In fact, when the lords of the castles were away—as they often were during local wars or long-distance crusading—women presided. The ever-present warfare in the West gave noble women considerable power. Even less powerful women than Queen Eleanor ruled their own castles and their own lands.
However, this autonomy didn’t mean women were equal; when the lord was back in town, he was in charge.
After dinner and entertainment, the king and his wife retreated to their private quarter upstairs, though private is a relative term, and modern notions of privacy didn’t exist in the Middle Ages. The royal couple had curtains that surrounded their bed, as much for warmth in the drafty castle as for privacy. Servants slept in the room and waited on the royal couple.
Palace Fashion in Medieval Europe
Men and women alike wore fashionable clothing appropriate to their rank. Because of the crusades in the 11th century, silks and exotic furs found their way to the chests of the nobility. Women often wore makeup, powdering their faces, and they curled their hair with hot irons.
Unlike the nobility in other parts of the world, who were more conservative in their dress, people in Europe embraced shifting fashions as the nobility wanted to signal their ability to wear new, dramatic looks. Women changed their dresses, revealing the tops of their breasts, and changed their hair coverings from modest scarfs to elaborate hats. Men, too, changed their look. They wore short and extremely tight tunics.
Some historians have drawn conclusions from clothing to values by arguing that changes in fashion mark a society that is open to change and creativity. If this is so, the medieval West was prepared for innovation. As the nobility gathered in the hall, they showed a range of fabrics, colors, furs, and style.
Marvels of Engineering
Within the castle, the nobility was relatively safe. The castle itself had concentric walls to prevent invaders, and was built over a well to provide water during long sieges. Europe was dotted with fortified palaces, for the homes of the nobility served as both homes and military fortifications. Castles were designed to allow the nobility to sleep well (if often in cold, drafty accommodations) in times of military insecurity.
These castles stood as marvels of engineering, and have become defining characteristics of the medieval West. However, these structures took their toll on the environment as great forests were cleared of timber to shore up the stones as workmen built. For example, records show that the castle of Windsor in England required the wood of more than 4,000 oak trees in its construction. However, as castles rose all over Europe, their stone towers replaced many forests as prominent features of the landscape.
Common Questions about the Palace Life in Medieval Europe
The great hall was the most public space of the Dover Castle.

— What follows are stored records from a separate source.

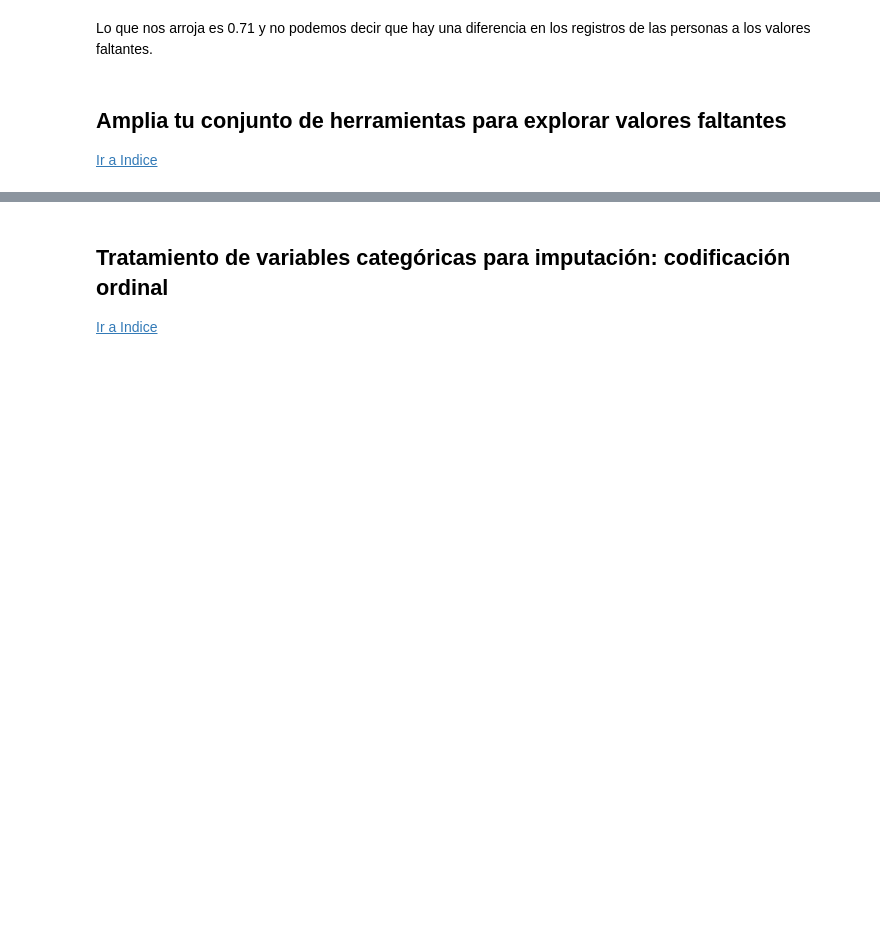
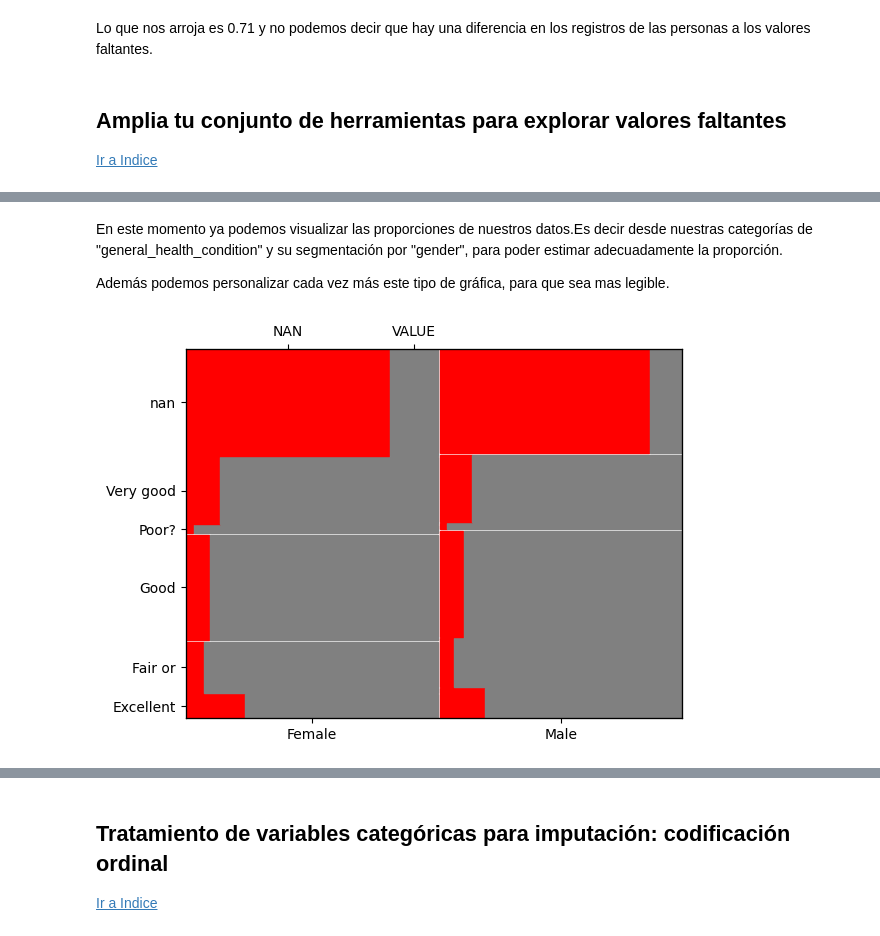
Before and after one commit to DensLopez/imputaci-n, a Jupyter notebook: codes/imputacion.ipynb, the cells around one changed output, grey strips where cells are left out. Cells and saved outputs as stored; diff of their text form; code cells hidden in the pictures; blank space fills up the shorter version.

```diff
--- a/codes/imputacion.ipynb
+++ b/codes/imputacion.ipynb
@@ -1083,0 +1204,37 @@ Lo que nos arroja es 0.71 y no podemos decir que hay una diferencia en los regis
+# %% [markdown]
+En este momento ya podemos visualizar las proporciones de nuestros datos.Es decir desde nuestras categorías de "general_health_condition" y su segmentación por "gender", para poder estimar adecuadamente la proporción.
+
+Además podemos personalizar cada vez más este tipo de gráfica, para que sea mas legible.
+# %%
+(
+    nhanes_df
+    .select_columns('weight','general_health_condition','gender')
+    .assign(
+        weight = lambda df:df.weight.isna().replace([True,False],["NAN","VALUE"])
+    )
+    .groupby(
+        ['gender','general_health_condition','weight'],
+        #No queremos quitar valores faltantes
+        dropna=False,
+        #Queremos agruparlos y contarlos
+        as_index = True
+    )
+    .size()
+    #Graficar
+    .pipe(
+        lambda df: mosaic(
+            data = df,
+            #colorear
+            properties= lambda key:{'color':'r' if 'NAN' in key else 'gray'},
+            #cambiar orientación
+            horizontal=True,
+            #cambiar etiquetas
+            axes_label=True,
+            title='',
+            labelizer=lambda key:''
+        )
+    )
+);
+# el punto y coma es para que el texto no se vea
+# %% [output]
+[figure, added]
```
Also changed, not shown: parts of 14 cells of this notebook.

The king transacted business, held entertainments, and ate formal meals there.
Unlike the nobility in other parts of the world, who were more conservative in their dress, people in Europe embraced shifting fashions as the nobility wanted to signal their ability to wear new, dramatic looks. Some historians have drawn conclusions from clothing to values by arguing that changes in fashion mark a society that is open to change and creativity. If this is so, the medieval West was prepared for innovation.
During the medieval times, a castle had concentric walls to prevent invaders, and was built over a well to provide water during long sieges.